Activity
Could you repeat all of the entries below word for word, apart from the pictures?

Extracted entries

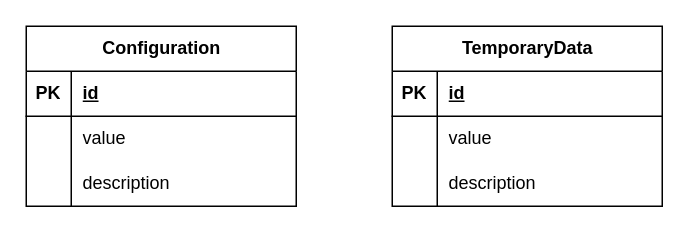
Earlier version of the draw.io diagram ddbb_cs.drawio (VicManX/diagramas). Source tidied: cells renumbered, new cells numbered last; positions are measured from the earlier drawing's top-left corner, leaving out a move shared by most shapes. Both pictures are drawn from the tidied source at 150%, with x=0, y=0 at pixel (26, 26).
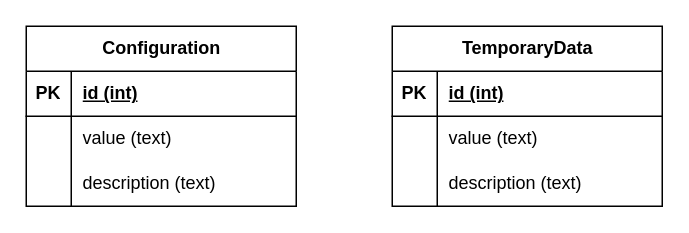
Above is the later version.

Unchanged cells that the change refers to:
```xml
<mxCell id="3" style="shape=tableRow;horizontal=0;startSize=0;swimlaneHead=0;swimlaneBody=0;fillColor=none;top=0;left=0;right=0;bottom=1;" parent="2" vertex="1">
  <mxGeometry y="30" width="180" height="30" as="geometry" />
</mxCell>
<mxCell id="6" style="shape=tableRow;horizontal=0;startSize=0;swimlaneHead=0;swimlaneBody=0;fillColor=none;top=0;left=0;right=0;bottom=0;" parent="2" vertex="1">
  <mxGeometry y="60" width="180" height="30" as="geometry" />
</mxCell>
<mxCell id="9" style="shape=tableRow;horizontal=0;startSize=0;swimlaneHead=0;swimlaneBody=0;fillColor=none;top=0;left=0;right=0;bottom=0;" parent="2" vertex="1">
  <mxGeometry y="90" width="180" height="30" as="geometry" />
</mxCell>
<mxCell id="13" style="shape=tableRow;horizontal=0;startSize=0;swimlaneHead=0;swimlaneBody=0;fillColor=none;top=0;left=0;right=0;bottom=1;" parent="12" vertex="1">
  <mxGeometry y="30" width="180" height="30" as="geometry" />
</mxCell>
<mxCell id="16" style="shape=tableRow;horizontal=0;startSize=0;swimlaneHead=0;swimlaneBody=0;fillColor=none;top=0;left=0;right=0;bottom=0;" parent="12" vertex="1">
  <mxGeometry y="60" width="180" height="30" as="geometry" />
</mxCell>
<mxCell id="19" style="shape=tableRow;horizontal=0;startSize=0;swimlaneHead=0;swimlaneBody=0;fillColor=none;top=0;left=0;right=0;bottom=0;" parent="12" vertex="1">
  <mxGeometry y="90" width="180" height="30" as="geometry" />
</mxCell>
```

Change to the diagram source:
```diff
@@
-    <mxCell id="5" value="id" style="shape=partialRectangle;fillColor=none;top=0;left=0;bottom=0;right=0;align=left;spacingLeft=6;fontStyle=5;overflow=hidden;whiteSpace=wrap;html=1;" parent="3" vertex="1">
+    <mxCell id="5" value="id (int)" style="shape=partialRectangle;fillColor=none;top=0;left=0;bottom=0;right=0;align=left;spacingLeft=6;fontStyle=5;overflow=hidden;whiteSpace=wrap;html=1;" parent="3" vertex="1">
       <mxGeometry x="30" width="150" height="30" as="geometry" />
     </mxCell>
@@
-    <mxCell id="8" value="value" style="shape=partialRectangle;fillColor=none;top=0;left=0;bottom=0;right=0;align=left;spacingLeft=6;overflow=hidden;whiteSpace=wrap;html=1;" parent="6" vertex="1">
+    <mxCell id="8" value="value (text)" style="shape=partialRectangle;fillColor=none;top=0;left=0;bottom=0;right=0;align=left;spacingLeft=6;overflow=hidden;whiteSpace=wrap;html=1;" parent="6" vertex="1">
       <mxGeometry x="30" width="150" height="30" as="geometry" />
     </mxCell>
@@
-    <mxCell id="11" value="description" style="shape=partialRectangle;fillColor=none;top=0;left=0;bottom=0;right=0;align=left;spacingLeft=6;overflow=hidden;whiteSpace=wrap;html=1;" parent="9" vertex="1">
+    <mxCell id="11" value="description (text)" style="shape=partialRectangle;fillColor=none;top=0;left=0;bottom=0;right=0;align=left;spacingLeft=6;overflow=hidden;whiteSpace=wrap;html=1;" parent="9" vertex="1">
       <mxGeometry x="30" width="150" height="30" as="geometry" />
     </mxCell>
@@
-    <mxCell id="15" value="id" style="shape=partialRectangle;fillColor=none;top=0;left=0;bottom=0;right=0;align=left;spacingLeft=6;fontStyle=5;overflow=hidden;whiteSpace=wrap;html=1;" parent="13" vertex="1">
+    <mxCell id="15" value="id (int)" style="shape=partialRectangle;fillColor=none;top=0;left=0;bottom=0;right=0;align=left;spacingLeft=6;fontStyle=5;overflow=hidden;whiteSpace=wrap;html=1;" parent="13" vertex="1">
       <mxGeometry x="30" width="150" height="30" as="geometry" />
     </mxCell>
@@
-    <mxCell id="18" value="value" style="shape=partialRectangle;fillColor=none;top=0;left=0;bottom=0;right=0;align=left;spacingLeft=6;overflow=hidden;whiteSpace=wrap;html=1;" parent="16" vertex="1">
+    <mxCell id="18" value="value (text)" style="shape=partialRectangle;fillColor=none;top=0;left=0;bottom=0;right=0;align=left;spacingLeft=6;overflow=hidden;whiteSpace=wrap;html=1;" parent="16" vertex="1">
       <mxGeometry x="30" width="150" height="30" as="geometry" />
     </mxCell>
@@
-    <mxCell id="21" value="description" style="shape=partialRectangle;fillColor=none;top=0;left=0;bottom=0;right=0;align=left;spacingLeft=6;overflow=hidden;whiteSpace=wrap;html=1;" parent="19" vertex="1">
+    <mxCell id="21" value="description (text)" style="shape=partialRectangle;fillColor=none;top=0;left=0;bottom=0;right=0;align=left;spacingLeft=6;overflow=hidden;whiteSpace=wrap;html=1;" parent="19" vertex="1">
       <mxGeometry x="30" width="150" height="30" as="geometry" />
     </mxCell>
```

Response
Earlier version of the draw.io diagram ddbb_cs.drawio (VicManX/diagramas). Source tidied: cells renumbered, new cells numbered last; positions are measured from the earlier drawing's top-left corner, leaving out a move shared by most shapes. Both pictures are drawn from the tidied source at 150%, with x=0, y=0 at pixel (26, 26).
Above is the later version.

Unchanged cells that the change refers to:
```xml
<mxCell id="3" style="shape=tableRow;horizontal=0;startSize=0;swimlaneHead=0;swimlaneBody=0;fillColor=none;top=0;left=0;right=0;bottom=1;" parent="2" vertex="1">
  <mxGeometry y="30" width="180" height="30" as="geometry" />
</mxCell>
<mxCell id="6" style="shape=tableRow;horizontal=0;startSize=0;swimlaneHead=0;swimlaneBody=0;fillColor=none;top=0;left=0;right=0;bottom=0;" parent="2" vertex="1">
  <mxGeometry y="60" width="180" height="30" as="geometry" />
</mxCell>
<mxCell id="9" style="shape=tableRow;horizontal=0;startSize=0;swimlaneHead=0;swimlaneBody=0;fillColor=none;top=0;left=0;right=0;bottom=0;" parent="2" vertex="1">
  <mxGeometry y="90" width="180" height="30" as="geometry" />
</mxCell>
<mxCell id="13" style="shape=tableRow;horizontal=0;startSize=0;swimlaneHead=0;swimlaneBody=0;fillColor=none;top=0;left=0;right=0;bottom=1;" parent="12" vertex="1">
  <mxGeometry y="30" width="180" height="30" as="geometry" />
</mxCell>
<mxCell id="16" style="shape=tableRow;horizontal=0;startSize=0;swimlaneHead=0;swimlaneBody=0;fillColor=none;top=0;left=0;right=0;bottom=0;" parent="12" vertex="1">
  <mxGeometry y="60" width="180" height="30" as="geometry" />
</mxCell>
<mxCell id="19" style="shape=tableRow;horizontal=0;startSize=0;swimlaneHead=0;swimlaneBody=0;fillColor=none;top=0;left=0;right=0;bottom=0;" parent="12" vertex="1">
  <mxGeometry y="90" width="180" height="30" as="geometry" />
</mxCell>
```

Change to the diagram source:
```diff
@@
-    <mxCell id="5" value="id" style="shape=partialRectangle;fillColor=none;top=0;left=0;bottom=0;right=0;align=left;spacingLeft=6;fontStyle=5;overflow=hidden;whiteSpace=wrap;html=1;" parent="3" vertex="1">
+    <mxCell id="5" value="id (int)" style="shape=partialRectangle;fillColor=none;top=0;left=0;bottom=0;right=0;align=left;spacingLeft=6;fontStyle=5;overflow=hidden;whiteSpace=wrap;html=1;" parent="3" vertex="1">
       <mxGeometry x="30" width="150" height="30" as="geometry" />
     </mxCell>
@@
-    <mxCell id="8" value="value" style="shape=partialRectangle;fillColor=none;top=0;left=0;bottom=0;right=0;align=left;spacingLeft=6;overflow=hidden;whiteSpace=wrap;html=1;" parent="6" vertex="1">
+    <mxCell id="8" value="value (text)" style="shape=partialRectangle;fillColor=none;top=0;left=0;bottom=0;right=0;align=left;spacingLeft=6;overflow=hidden;whiteSpace=wrap;html=1;" parent="6" vertex="1">
       <mxGeometry x="30" width="150" height="30" as="geometry" />
     </mxCell>
@@
-    <mxCell id="11" value="description" style="shape=partialRectangle;fillColor=none;top=0;left=0;bottom=0;right=0;align=left;spacingLeft=6;overflow=hidden;whiteSpace=wrap;html=1;" parent="9" vertex="1">
+    <mxCell id="11" value="description (text)" style="shape=partialRectangle;fillColor=none;top=0;left=0;bottom=0;right=0;align=left;spacingLeft=6;overflow=hidden;whiteSpace=wrap;html=1;" parent="9" vertex="1">
       <mxGeometry x="30" width="150" height="30" as="geometry" />
     </mxCell>
@@
-    <mxCell id="15" value="id" style="shape=partialRectangle;fillColor=none;top=0;left=0;bottom=0;right=0;align=left;spacingLeft=6;fontStyle=5;overflow=hidden;whiteSpace=wrap;html=1;" parent="13" vertex="1">
+    <mxCell id="15" value="id (int)" style="shape=partialRectangle;fillColor=none;top=0;left=0;bottom=0;right=0;align=left;spacingLeft=6;fontStyle=5;overflow=hidden;whiteSpace=wrap;html=1;" parent="13" vertex="1">
       <mxGeometry x="30" width="150" height="30" as="geometry" />
     </mxCell>
@@
-    <mxCell id="18" value="value" style="shape=partialRectangle;fillColor=none;top=0;left=0;bottom=0;right=0;align=left;spacingLeft=6;overflow=hidden;whiteSpace=wrap;html=1;" parent="16" vertex="1">
+    <mxCell id="18" value="value (text)" style="shape=partialRectangle;fillColor=none;top=0;left=0;bottom=0;right=0;align=left;spacingLeft=6;overflow=hidden;whiteSpace=wrap;html=1;" parent="16" vertex="1">
       <mxGeometry x="30" width="150" height="30" as="geometry" />
     </mxCell>
@@
-    <mxCell id="21" value="description" style="shape=partialRectangle;fillColor=none;top=0;left=0;bottom=0;right=0;align=left;spacingLeft=6;overflow=hidden;whiteSpace=wrap;html=1;" parent="19" vertex="1">
+    <mxCell id="21" value="description (text)" style="shape=partialRectangle;fillColor=none;top=0;left=0;bottom=0;right=0;align=left;spacingLeft=6;overflow=hidden;whiteSpace=wrap;html=1;" parent="19" vertex="1">
       <mxGeometry x="30" width="150" height="30" as="geometry" />
     </mxCell>
```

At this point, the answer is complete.